:: Data shown ::
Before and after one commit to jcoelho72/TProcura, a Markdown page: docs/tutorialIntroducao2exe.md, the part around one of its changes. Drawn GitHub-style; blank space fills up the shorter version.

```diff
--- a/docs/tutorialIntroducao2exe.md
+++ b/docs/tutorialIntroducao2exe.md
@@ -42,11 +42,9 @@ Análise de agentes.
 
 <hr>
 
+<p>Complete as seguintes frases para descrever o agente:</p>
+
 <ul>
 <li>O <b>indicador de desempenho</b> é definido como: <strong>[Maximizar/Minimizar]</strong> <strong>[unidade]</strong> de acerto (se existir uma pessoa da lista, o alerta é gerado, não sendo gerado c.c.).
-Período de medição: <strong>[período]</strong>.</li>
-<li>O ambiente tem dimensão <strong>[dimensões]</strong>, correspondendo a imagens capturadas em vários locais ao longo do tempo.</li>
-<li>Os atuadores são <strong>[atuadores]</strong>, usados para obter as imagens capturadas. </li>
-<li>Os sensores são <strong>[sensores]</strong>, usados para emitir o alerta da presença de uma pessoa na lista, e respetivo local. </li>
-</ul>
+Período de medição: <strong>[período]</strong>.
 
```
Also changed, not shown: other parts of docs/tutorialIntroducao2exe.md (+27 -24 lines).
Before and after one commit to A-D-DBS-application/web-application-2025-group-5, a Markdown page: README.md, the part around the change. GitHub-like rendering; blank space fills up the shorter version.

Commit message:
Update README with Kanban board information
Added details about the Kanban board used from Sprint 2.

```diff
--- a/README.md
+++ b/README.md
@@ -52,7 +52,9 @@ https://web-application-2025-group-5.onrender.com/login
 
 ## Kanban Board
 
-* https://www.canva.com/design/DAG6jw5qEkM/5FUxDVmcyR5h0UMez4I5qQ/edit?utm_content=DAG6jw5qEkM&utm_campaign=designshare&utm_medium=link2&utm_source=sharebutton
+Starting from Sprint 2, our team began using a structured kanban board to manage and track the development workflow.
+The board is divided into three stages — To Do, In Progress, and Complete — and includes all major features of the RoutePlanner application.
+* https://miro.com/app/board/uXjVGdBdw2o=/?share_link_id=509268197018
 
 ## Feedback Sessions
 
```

:: What is required ::
Reproduce each entry above exactly, keeping every word.

:: Written response ::
Before and after one commit to jcoelho72/TProcura, a Markdown page: docs/tutorialIntroducao2exe.md, the part around one of its changes. Drawn GitHub-style; blank space fills up the shorter version.

```diff
--- a/docs/tutorialIntroducao2exe.md
+++ b/docs/tutorialIntroducao2exe.md
@@ -42,11 +42,9 @@ Análise de agentes.
 
 <hr>
 
+<p>Complete as seguintes frases para descrever o agente:</p>
+
 <ul>
 <li>O <b>indicador de desempenho</b> é definido como: <strong>[Maximizar/Minimizar]</strong> <strong>[unidade]</strong> de acerto (se existir uma pessoa da lista, o alerta é gerado, não sendo gerado c.c.).
-Período de medição: <strong>[período]</strong>.</li>
-<li>O ambiente tem dimensão <strong>[dimensões]</strong>, correspondendo a imagens capturadas em vários locais ao longo do tempo.</li>
-<li>Os atuadores são <strong>[atuadores]</strong>, usados para obter as imagens capturadas. </li>
-<li>Os sensores são <strong>[sensores]</strong>, usados para emitir o alerta da presença de uma pessoa na lista, e respetivo local. </li>
-</ul>
+Período de medição: <strong>[período]</strong>.
 
```
Also changed, not shown: other parts of docs/tutorialIntroducao2exe.md (+27 -24 lines).
Before and after one commit to A-D-DBS-application/web-application-2025-group-5, a Markdown page: README.md, the part around the change. GitHub-like rendering; blank space fills up the shorter version.

Commit message:
Update README with Kanban board information
Added details about the Kanban board used from Sprint 2.

```diff
--- a/README.md
+++ b/README.md
@@ -52,7 +52,9 @@ https://web-application-2025-group-5.onrender.com/login
 
 ## Kanban Board
 
-* https://www.canva.com/design/DAG6jw5qEkM/5FUxDVmcyR5h0UMez4I5qQ/edit?utm_content=DAG6jw5qEkM&utm_campaign=designshare&utm_medium=link2&utm_source=sharebutton
+Starting from Sprint 2, our team began using a structured kanban board to manage and track the development workflow.
+The board is divided into three stages — To Do, In Progress, and Complete — and includes all major features of the RoutePlanner application.
+* https://miro.com/app/board/uXjVGdBdw2o=/?share_link_id=509268197018
 
 ## Feedback Sessions
 
```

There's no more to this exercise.